Change detection outputs:
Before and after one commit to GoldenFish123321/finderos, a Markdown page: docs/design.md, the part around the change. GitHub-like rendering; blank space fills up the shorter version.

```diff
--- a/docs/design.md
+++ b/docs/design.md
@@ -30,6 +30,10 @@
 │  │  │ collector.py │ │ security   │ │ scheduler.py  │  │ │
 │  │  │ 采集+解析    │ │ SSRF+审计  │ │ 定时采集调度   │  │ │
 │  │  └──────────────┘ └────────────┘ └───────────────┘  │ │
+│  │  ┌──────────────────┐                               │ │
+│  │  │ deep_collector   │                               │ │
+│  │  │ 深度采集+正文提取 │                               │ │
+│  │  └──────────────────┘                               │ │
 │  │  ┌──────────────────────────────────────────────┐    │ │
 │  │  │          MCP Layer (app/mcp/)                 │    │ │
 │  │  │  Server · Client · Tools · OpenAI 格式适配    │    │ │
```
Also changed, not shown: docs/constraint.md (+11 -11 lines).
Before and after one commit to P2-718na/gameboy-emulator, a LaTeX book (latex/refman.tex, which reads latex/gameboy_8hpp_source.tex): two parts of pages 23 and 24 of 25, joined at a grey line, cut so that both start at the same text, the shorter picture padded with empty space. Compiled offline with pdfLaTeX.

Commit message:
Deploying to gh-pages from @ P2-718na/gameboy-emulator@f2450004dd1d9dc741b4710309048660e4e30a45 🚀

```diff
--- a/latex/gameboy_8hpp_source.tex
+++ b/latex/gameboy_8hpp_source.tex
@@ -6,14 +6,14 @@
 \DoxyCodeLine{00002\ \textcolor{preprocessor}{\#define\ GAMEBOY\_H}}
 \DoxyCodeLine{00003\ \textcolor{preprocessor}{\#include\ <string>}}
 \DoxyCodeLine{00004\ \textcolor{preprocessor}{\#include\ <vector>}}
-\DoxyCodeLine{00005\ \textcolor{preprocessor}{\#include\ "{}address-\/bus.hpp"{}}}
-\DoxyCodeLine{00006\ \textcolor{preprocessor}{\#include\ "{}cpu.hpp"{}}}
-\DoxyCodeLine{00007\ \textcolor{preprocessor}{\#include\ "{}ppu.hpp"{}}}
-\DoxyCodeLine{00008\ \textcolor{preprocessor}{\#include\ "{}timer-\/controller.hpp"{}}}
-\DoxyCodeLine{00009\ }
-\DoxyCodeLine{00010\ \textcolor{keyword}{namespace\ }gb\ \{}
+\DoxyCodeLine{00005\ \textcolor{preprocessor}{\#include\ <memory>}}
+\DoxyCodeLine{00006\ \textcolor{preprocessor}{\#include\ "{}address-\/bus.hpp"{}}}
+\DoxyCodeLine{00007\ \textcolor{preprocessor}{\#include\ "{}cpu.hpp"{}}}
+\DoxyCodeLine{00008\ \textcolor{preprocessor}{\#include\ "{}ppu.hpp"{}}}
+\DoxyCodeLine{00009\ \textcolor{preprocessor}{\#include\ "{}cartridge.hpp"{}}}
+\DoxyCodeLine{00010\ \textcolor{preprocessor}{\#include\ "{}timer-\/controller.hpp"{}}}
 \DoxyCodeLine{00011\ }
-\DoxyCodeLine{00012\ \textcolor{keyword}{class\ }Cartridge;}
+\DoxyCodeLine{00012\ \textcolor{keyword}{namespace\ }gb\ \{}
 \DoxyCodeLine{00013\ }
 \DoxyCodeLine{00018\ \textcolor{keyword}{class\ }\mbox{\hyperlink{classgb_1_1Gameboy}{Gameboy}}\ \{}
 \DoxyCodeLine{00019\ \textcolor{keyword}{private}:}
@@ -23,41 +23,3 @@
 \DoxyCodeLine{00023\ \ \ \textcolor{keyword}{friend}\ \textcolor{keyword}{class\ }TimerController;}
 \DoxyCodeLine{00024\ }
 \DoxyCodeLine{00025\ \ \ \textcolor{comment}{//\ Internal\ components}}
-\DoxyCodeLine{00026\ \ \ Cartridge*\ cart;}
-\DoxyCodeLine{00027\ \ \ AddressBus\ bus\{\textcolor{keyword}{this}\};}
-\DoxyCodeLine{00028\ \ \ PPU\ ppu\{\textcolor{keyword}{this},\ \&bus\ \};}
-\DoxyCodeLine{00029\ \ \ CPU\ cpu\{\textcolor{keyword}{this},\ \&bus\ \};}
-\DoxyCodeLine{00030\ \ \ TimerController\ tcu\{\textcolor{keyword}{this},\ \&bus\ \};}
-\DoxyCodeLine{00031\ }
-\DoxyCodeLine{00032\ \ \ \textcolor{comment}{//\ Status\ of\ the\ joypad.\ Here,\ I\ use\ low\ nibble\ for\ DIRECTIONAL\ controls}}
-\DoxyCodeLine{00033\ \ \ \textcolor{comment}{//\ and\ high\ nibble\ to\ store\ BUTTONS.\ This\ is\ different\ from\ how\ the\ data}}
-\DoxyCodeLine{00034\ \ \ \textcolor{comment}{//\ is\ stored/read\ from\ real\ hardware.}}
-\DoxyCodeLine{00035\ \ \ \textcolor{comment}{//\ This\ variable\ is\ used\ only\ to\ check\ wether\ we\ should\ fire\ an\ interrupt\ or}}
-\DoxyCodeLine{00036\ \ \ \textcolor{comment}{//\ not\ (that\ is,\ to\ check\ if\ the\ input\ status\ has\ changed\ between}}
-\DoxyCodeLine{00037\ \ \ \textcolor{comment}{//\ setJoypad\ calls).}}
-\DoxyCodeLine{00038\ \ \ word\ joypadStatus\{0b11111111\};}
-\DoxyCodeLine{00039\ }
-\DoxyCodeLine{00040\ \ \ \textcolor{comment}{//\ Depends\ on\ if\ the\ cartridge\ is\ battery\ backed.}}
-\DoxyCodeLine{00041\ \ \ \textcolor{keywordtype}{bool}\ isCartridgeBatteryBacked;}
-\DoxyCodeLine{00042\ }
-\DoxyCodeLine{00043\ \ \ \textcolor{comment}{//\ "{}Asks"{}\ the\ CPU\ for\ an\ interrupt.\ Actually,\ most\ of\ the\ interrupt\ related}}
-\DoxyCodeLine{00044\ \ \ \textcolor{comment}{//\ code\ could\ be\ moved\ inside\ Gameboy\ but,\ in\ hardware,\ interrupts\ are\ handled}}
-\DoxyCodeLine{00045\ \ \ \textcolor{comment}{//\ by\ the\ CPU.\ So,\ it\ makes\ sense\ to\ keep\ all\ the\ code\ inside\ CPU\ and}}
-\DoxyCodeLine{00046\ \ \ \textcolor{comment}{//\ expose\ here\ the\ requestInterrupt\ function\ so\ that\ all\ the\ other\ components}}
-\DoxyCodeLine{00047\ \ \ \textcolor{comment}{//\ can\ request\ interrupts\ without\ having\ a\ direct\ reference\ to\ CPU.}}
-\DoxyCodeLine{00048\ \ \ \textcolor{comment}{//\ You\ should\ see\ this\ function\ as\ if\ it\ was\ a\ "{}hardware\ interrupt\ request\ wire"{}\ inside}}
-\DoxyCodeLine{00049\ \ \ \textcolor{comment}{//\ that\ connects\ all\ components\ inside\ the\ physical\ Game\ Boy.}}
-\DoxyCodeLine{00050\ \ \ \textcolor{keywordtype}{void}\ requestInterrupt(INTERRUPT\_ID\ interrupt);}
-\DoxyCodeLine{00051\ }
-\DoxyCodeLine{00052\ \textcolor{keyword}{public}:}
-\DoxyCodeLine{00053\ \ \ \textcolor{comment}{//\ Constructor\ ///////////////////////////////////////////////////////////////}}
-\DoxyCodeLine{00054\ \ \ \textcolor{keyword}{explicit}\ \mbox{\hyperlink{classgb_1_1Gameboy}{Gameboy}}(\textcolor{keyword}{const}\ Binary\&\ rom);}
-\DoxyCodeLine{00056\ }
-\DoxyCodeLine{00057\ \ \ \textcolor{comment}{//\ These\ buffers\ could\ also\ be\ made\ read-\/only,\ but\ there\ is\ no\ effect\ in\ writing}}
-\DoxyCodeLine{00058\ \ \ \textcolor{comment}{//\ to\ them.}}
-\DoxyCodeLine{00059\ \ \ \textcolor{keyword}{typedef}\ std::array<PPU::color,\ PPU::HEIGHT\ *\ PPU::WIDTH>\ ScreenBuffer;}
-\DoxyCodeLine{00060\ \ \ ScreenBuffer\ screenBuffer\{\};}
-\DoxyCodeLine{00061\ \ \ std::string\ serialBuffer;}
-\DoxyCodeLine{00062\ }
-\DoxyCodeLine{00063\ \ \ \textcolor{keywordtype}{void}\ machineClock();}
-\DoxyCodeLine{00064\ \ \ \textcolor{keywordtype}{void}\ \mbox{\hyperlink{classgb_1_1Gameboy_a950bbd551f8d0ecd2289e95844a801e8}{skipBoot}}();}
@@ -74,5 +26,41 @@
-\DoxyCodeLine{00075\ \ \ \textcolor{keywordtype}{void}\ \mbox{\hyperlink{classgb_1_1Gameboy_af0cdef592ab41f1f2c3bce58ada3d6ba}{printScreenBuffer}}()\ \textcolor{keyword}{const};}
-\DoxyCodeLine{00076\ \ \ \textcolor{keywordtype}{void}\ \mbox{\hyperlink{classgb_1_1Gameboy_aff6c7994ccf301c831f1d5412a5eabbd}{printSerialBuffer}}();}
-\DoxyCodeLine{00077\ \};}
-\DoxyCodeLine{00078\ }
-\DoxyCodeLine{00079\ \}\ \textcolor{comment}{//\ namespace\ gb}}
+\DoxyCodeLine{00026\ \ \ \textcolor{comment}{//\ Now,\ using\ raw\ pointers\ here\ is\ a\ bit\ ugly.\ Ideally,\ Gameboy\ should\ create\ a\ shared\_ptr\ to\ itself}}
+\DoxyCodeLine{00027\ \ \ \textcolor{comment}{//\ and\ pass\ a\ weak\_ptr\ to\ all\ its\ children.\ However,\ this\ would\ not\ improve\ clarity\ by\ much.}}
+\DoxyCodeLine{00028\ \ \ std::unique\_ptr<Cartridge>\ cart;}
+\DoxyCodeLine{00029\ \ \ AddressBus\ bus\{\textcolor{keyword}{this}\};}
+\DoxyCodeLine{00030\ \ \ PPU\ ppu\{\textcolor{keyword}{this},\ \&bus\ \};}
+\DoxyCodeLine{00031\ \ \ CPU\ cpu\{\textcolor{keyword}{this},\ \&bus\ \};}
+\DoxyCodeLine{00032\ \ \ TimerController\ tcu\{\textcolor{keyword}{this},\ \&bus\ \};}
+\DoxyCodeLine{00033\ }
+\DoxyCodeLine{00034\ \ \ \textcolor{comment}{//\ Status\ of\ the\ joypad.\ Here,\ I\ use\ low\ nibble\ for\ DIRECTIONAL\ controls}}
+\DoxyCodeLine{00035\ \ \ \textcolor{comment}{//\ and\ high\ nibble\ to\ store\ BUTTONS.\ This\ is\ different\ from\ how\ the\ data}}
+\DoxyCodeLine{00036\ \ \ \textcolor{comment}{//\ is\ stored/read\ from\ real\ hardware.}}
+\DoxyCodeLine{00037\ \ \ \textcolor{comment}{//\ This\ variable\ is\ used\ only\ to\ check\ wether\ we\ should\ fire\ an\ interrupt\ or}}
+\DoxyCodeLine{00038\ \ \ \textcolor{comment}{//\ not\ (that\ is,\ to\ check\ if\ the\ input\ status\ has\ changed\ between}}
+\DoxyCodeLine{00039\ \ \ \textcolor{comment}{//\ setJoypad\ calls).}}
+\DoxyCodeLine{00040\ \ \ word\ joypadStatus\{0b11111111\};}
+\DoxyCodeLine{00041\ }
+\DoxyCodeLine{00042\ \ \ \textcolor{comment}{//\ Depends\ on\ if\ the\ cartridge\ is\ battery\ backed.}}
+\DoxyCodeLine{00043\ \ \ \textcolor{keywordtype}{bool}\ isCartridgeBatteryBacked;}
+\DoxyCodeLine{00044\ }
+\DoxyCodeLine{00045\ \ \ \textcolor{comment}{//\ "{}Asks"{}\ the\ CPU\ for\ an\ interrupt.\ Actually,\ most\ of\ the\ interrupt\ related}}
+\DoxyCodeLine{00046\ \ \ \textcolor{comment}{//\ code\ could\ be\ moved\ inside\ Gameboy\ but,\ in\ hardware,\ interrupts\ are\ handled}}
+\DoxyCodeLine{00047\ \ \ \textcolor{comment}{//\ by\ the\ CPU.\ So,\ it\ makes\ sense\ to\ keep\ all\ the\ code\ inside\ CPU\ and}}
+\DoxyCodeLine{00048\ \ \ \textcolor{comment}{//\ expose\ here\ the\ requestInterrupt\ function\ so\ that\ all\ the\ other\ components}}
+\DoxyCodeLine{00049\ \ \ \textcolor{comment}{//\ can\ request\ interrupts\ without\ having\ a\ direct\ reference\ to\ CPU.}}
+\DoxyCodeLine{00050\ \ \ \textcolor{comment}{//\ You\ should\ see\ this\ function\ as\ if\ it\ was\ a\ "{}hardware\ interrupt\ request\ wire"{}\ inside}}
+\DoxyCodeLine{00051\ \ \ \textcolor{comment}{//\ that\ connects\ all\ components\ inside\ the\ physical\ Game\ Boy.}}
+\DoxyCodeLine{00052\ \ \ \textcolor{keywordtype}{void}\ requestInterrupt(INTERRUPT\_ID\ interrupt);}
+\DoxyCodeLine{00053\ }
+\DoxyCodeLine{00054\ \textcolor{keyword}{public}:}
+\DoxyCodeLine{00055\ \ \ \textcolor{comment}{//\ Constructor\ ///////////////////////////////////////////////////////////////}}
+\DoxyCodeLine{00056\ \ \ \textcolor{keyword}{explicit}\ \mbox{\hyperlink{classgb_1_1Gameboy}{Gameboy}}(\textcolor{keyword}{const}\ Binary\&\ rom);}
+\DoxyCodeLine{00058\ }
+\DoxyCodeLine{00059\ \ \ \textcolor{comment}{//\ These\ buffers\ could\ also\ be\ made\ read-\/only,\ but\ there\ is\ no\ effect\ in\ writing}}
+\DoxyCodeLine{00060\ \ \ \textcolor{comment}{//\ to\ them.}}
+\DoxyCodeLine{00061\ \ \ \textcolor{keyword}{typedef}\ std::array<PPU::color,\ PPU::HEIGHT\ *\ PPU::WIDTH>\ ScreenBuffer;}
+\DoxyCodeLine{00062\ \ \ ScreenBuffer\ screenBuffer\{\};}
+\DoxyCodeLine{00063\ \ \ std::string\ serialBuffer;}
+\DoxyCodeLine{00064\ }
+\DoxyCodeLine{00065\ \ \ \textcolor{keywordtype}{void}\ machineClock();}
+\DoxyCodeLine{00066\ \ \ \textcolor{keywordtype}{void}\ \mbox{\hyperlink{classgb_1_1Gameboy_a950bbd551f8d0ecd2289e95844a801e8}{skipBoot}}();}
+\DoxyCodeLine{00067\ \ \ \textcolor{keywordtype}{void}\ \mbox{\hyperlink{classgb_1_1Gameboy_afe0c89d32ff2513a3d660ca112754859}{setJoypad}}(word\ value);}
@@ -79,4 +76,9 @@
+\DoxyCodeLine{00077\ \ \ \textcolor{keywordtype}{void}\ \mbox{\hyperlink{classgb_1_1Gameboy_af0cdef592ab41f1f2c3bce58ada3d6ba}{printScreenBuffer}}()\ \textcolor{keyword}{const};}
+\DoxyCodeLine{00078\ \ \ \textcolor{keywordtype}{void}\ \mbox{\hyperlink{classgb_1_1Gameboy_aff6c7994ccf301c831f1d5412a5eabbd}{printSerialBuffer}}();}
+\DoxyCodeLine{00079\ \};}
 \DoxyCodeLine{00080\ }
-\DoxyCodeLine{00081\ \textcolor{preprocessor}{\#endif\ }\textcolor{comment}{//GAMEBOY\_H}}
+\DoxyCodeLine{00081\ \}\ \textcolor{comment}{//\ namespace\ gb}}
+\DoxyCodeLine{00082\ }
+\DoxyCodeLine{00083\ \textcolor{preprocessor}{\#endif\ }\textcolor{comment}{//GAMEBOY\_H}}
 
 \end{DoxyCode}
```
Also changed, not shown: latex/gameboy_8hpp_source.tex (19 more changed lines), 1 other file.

▸ **INSTRUCTIONS TO FOLLOW**
Search the data above for the word "string" and say how many lines contain it, giving only that number.

▸ **RESULT OF THE EXERCISE**
3